We’ve seen Apple services and subscription revenues skyrocket over the past few years as the company turns away from hardware-only revenue and towards valued-added services. One of those is Apple Pay, a purchasing technology that uses traditional credit card mechanics, but clothes it in modern, simple, and powerful technology.
The planet in a man’s hands
Photo by Bill Oxford on Unsplash
According to one analyst firm, Apple’s winning that battle.
Apple Pay uses iPhones and Apple Watches to exchange payment information with contactless point-of-sale terminals. Adoption has likely sped up with the early 2019 launch of Apple Card. Rather than simply paying with other companies’ credit cards, Apple becomes the credit card with Apple Card, which the company launched with Goldman Sachs and Mastercard.
The World Payments Report says that global non-cash transaction volumes hit $539 billion in 2017, and were growing at 12% annually. Others have estimated global payments volume at about $1 trillion.
Apple Card, the company’s credit card

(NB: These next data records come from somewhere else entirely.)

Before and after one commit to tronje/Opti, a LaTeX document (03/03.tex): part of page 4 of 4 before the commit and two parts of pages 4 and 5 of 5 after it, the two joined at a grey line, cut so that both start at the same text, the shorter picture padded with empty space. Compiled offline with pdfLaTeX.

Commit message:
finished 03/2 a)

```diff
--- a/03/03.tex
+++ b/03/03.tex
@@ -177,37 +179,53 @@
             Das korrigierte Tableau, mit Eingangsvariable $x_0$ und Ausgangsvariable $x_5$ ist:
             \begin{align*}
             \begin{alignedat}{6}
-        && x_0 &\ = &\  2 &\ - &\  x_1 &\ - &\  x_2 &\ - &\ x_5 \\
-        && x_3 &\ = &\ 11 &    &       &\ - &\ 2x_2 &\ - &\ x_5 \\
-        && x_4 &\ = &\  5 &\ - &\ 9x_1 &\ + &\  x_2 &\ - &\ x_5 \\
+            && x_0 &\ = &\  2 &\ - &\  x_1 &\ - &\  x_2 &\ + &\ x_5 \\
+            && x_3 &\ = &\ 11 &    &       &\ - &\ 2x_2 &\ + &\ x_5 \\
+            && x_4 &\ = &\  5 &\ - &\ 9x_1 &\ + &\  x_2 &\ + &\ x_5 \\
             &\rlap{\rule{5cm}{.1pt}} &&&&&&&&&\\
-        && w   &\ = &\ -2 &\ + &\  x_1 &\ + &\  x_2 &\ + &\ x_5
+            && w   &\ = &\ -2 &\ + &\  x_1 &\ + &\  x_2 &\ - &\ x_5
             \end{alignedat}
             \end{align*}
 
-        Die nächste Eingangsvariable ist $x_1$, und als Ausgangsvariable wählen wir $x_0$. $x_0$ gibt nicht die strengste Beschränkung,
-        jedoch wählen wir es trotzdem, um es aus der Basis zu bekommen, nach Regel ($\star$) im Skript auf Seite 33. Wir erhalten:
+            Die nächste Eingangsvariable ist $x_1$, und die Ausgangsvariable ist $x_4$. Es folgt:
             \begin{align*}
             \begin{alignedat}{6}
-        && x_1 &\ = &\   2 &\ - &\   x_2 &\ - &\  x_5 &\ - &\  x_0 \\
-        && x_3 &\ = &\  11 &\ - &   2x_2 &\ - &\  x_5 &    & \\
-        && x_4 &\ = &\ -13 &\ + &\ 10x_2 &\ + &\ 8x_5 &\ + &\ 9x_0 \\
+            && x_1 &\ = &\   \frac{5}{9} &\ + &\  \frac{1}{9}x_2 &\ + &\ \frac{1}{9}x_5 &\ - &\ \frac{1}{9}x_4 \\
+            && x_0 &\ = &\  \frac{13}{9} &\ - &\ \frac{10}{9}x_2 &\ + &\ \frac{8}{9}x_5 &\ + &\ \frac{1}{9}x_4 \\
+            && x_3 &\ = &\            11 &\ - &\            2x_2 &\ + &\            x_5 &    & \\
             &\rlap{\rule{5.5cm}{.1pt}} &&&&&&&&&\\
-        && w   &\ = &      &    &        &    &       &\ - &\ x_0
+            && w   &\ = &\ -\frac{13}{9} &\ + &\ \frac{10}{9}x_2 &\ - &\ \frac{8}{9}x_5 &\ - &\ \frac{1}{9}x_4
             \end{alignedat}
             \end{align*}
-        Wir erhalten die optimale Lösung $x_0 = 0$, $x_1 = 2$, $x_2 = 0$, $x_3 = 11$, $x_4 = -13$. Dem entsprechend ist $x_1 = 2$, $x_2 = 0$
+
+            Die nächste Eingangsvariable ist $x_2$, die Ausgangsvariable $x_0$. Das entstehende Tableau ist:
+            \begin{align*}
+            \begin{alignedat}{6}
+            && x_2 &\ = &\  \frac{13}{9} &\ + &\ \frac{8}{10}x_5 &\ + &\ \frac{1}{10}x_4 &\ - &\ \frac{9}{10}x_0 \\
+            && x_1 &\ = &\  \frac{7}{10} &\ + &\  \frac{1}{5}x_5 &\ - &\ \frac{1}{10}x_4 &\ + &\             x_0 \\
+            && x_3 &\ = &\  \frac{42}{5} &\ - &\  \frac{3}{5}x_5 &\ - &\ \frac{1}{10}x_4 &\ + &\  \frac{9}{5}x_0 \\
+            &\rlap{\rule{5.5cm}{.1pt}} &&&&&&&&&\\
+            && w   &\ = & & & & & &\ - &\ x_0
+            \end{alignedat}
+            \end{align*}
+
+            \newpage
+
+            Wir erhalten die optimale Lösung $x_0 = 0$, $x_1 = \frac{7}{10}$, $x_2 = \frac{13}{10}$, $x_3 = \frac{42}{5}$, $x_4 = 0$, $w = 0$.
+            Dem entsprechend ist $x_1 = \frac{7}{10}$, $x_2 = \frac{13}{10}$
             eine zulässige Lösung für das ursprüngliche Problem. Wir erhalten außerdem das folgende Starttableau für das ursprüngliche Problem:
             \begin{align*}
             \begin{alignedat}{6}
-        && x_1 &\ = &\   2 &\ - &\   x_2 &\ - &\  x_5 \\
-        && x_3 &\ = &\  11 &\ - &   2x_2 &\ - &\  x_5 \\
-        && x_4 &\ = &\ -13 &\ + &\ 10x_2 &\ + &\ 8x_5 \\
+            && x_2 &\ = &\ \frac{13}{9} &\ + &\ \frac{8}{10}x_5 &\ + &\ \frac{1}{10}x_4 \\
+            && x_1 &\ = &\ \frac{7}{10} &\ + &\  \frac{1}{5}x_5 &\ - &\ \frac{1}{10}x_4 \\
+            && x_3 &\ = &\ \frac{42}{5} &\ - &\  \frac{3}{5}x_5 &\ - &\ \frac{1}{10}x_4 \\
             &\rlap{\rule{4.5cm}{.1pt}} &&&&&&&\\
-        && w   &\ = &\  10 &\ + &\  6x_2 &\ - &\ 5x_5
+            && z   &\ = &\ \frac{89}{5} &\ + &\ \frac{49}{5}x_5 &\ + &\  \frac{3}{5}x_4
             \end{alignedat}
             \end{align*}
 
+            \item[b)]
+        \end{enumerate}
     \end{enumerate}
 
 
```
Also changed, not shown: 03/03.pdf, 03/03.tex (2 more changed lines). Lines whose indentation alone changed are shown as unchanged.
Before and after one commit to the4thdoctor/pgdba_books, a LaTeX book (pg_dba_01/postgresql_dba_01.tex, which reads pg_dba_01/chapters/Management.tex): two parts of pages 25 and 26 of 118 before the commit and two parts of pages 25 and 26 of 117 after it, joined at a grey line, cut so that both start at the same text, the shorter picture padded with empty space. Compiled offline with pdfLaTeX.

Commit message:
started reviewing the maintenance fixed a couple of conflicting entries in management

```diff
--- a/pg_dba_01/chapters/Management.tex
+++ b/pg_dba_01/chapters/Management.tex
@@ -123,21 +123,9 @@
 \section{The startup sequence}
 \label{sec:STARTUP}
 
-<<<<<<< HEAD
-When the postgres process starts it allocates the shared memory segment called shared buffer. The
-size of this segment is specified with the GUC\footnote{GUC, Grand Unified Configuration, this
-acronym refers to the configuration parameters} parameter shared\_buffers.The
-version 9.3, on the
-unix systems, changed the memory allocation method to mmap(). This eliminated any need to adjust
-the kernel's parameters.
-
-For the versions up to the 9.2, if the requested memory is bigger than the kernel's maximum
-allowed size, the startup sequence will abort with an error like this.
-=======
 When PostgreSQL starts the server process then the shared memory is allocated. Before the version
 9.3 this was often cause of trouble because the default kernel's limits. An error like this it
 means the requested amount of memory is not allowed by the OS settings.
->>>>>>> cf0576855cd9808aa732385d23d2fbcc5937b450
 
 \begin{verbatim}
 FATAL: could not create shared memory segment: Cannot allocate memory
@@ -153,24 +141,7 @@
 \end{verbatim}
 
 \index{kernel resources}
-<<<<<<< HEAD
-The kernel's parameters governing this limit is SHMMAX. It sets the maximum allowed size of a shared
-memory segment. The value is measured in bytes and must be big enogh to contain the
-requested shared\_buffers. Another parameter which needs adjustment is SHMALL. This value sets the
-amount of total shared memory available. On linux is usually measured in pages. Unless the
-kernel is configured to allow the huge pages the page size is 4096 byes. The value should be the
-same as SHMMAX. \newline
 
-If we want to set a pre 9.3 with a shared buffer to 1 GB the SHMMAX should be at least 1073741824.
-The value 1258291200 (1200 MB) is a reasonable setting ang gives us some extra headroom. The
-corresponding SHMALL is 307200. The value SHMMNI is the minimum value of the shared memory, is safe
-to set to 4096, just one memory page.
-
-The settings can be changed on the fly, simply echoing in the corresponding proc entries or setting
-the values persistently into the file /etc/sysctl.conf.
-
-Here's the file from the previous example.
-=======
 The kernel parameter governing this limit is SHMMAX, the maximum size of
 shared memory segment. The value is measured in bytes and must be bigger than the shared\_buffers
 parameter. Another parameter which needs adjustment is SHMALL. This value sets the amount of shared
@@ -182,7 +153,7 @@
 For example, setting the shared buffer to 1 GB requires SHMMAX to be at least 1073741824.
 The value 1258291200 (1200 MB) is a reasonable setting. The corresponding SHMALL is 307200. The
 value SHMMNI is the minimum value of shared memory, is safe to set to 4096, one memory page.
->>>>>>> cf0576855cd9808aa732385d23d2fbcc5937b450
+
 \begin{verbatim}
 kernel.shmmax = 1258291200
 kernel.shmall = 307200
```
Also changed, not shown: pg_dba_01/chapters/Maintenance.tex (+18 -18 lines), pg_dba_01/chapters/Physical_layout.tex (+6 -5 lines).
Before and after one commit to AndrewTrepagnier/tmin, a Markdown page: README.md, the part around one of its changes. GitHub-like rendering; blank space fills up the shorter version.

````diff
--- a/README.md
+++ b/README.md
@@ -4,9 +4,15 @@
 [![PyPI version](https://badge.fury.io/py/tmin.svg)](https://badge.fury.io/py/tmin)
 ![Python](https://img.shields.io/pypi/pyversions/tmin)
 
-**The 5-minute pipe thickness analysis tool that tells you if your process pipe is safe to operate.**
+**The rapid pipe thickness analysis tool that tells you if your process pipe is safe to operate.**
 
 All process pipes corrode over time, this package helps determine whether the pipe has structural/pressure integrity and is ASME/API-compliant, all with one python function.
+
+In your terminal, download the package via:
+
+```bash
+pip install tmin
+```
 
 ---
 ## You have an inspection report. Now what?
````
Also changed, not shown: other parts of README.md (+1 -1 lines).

Photo by MARK S. on Unsplash
10% of a trillion dollars — or even $539 billion — is a lot of money.
And that means Apple can collect a lot of money along the way.
Apple Pay doesn’t return much revenue for Apple per transaction: it’s just another way of using your credit card. Every time you use it, however, Apple gets a .15% cut of that payment. According to one estimate by 9to5Mac, if just 5% of transactions happen via Apple Pay, Apple would make $525M just in the United States at 2018 transaction volumes.
At 10%, that’s over a billion dollars.
Flying 100 American dollars banknotes, isolated on white background
And while you might not use Apple Pay all of the time if you still have other credit cards, customers who get the Apple Card are likely to use it almost exclusively, because then Apple can give you colorful reports and data on all your spending patterns.
(Plus, Apple Card is privacy-safe, has no fees, and has a high cash-back policy.)
Apple Card is now available in the U.S. and Canada, in most of Europe, and much of Asia. Add these other countries, add continued growth of digital transactions, and add ongoing penetration of Apple Card into the hands of the Apple faithful … and you’ve got a multi-billion business in the making.
And that’s revenue Apple can essentially sit back and collect. It’s basically passive income, because Goldman Sachs and Mastercard do the hard work, while Apple provides some hardware and some software.
This should grow year-over-year.
That will likely concern some financial companies. What if Apple can convert all, or even a substantial fraction of Apple users to Apple Pay, or especially Apple Card? All of a sudden that billion-dollar business grows even more.
“There are indeed plenty of reasons to worry that Apple may attempt to disrupt the payments ecosystem,” says Harshita Rawat, a Bernstein analyst, in a research note.
There’s a lot of reasons for Apple to do so.
And they all look like cold hard cash.